**Dataset extract**
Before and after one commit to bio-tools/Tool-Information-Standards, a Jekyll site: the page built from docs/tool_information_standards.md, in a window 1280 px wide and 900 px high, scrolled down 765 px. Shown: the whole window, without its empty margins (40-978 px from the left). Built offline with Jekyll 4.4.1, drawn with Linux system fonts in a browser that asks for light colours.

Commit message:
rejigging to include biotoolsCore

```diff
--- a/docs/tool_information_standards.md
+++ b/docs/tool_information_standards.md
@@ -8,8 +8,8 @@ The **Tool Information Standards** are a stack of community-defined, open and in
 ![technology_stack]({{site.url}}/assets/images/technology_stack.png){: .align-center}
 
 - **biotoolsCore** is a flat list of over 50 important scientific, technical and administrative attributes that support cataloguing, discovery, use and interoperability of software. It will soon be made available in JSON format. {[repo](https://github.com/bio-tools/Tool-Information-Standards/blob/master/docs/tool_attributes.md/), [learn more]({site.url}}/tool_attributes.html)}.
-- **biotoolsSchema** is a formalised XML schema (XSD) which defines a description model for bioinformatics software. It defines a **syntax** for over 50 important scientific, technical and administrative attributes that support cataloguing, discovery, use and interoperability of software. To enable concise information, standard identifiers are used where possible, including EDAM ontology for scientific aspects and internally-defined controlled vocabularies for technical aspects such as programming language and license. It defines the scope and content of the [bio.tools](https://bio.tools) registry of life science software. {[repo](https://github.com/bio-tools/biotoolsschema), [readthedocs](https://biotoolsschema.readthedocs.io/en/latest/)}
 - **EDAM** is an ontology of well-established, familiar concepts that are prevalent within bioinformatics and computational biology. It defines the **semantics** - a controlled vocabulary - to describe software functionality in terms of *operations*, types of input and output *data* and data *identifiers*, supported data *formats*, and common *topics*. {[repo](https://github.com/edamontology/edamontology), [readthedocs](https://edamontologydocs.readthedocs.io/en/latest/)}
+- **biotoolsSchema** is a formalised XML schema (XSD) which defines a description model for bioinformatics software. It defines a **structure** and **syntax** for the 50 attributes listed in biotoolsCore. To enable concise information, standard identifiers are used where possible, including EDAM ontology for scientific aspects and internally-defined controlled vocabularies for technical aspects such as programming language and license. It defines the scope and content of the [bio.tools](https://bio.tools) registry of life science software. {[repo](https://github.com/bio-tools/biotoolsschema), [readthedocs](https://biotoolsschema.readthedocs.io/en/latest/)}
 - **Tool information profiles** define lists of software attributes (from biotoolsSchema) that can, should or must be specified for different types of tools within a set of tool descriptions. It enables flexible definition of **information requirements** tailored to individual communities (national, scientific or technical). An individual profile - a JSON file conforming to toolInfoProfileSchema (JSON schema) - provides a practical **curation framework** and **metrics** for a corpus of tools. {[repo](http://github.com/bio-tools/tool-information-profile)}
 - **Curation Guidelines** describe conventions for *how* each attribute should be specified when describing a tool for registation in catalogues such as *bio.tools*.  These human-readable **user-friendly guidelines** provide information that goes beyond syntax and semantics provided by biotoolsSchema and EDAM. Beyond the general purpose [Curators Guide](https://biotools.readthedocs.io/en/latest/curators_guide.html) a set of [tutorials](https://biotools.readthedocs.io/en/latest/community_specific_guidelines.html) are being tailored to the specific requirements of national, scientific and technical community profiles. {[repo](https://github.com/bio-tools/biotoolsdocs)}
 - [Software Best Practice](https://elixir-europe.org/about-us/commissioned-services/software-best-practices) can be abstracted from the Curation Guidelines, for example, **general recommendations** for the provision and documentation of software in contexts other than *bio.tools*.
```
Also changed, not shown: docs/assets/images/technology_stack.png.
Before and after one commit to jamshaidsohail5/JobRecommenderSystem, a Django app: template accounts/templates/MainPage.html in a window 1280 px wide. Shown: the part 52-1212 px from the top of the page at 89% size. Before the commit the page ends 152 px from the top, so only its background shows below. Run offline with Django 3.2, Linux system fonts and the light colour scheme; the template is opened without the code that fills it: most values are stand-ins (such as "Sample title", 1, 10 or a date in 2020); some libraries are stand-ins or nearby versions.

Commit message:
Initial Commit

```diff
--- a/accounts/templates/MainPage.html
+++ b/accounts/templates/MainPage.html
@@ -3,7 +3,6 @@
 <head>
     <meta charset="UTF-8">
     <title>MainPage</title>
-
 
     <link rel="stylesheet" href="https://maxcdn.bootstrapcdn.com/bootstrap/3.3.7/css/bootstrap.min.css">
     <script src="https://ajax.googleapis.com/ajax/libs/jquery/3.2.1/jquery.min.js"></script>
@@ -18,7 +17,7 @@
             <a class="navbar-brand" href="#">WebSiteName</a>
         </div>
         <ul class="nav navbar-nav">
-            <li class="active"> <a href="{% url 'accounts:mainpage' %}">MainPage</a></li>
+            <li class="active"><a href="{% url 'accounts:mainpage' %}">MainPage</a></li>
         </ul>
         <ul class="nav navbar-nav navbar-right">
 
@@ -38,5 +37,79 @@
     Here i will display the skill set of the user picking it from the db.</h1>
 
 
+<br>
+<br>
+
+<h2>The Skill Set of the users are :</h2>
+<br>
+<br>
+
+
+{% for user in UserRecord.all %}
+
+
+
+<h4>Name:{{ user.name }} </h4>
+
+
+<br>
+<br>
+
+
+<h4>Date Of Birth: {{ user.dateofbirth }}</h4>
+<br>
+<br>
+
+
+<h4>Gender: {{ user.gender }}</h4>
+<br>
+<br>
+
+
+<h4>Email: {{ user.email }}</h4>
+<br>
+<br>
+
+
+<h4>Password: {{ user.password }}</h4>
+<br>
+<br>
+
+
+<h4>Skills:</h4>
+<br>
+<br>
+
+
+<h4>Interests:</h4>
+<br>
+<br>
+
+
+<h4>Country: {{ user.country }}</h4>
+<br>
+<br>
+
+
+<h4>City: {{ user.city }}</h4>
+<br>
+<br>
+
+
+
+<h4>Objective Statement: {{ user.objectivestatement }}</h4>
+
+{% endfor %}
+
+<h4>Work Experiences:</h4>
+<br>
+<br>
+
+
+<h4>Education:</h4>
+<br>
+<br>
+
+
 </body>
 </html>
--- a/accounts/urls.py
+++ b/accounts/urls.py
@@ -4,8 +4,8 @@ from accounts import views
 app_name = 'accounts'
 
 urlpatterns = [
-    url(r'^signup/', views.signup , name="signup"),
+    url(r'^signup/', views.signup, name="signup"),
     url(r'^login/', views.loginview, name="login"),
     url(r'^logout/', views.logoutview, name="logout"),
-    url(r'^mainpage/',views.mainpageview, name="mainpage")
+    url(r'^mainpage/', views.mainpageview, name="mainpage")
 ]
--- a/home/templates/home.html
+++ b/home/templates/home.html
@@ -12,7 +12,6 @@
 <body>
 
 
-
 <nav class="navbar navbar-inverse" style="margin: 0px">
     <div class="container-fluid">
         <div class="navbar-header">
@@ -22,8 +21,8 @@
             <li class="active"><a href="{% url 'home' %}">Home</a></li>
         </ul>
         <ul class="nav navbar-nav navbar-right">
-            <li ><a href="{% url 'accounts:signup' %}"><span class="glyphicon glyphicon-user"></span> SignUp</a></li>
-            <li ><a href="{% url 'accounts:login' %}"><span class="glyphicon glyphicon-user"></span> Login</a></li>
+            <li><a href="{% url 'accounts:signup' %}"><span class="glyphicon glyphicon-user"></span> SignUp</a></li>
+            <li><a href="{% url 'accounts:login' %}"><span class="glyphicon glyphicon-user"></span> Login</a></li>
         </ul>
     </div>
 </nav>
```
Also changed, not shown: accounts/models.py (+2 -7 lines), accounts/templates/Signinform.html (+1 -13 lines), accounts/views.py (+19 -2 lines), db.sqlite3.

**The task**
Wherever a line of the entries holds the string "span", copy that line.

**Answer to this task**
-            <li ><a href="{% url 'accounts:signup' %}"><span class="glyphicon glyphicon-user"></span> SignUp</a></li>
-            <li ><a href="{% url 'accounts:login' %}"><span class="glyphicon glyphicon-user"></span> Login</a></li>
+            <li><a href="{% url 'accounts:signup' %}"><span class="glyphicon glyphicon-user"></span> SignUp</a></li>
+            <li><a href="{% url 'accounts:login' %}"><span class="glyphicon glyphicon-user"></span> Login</a></li>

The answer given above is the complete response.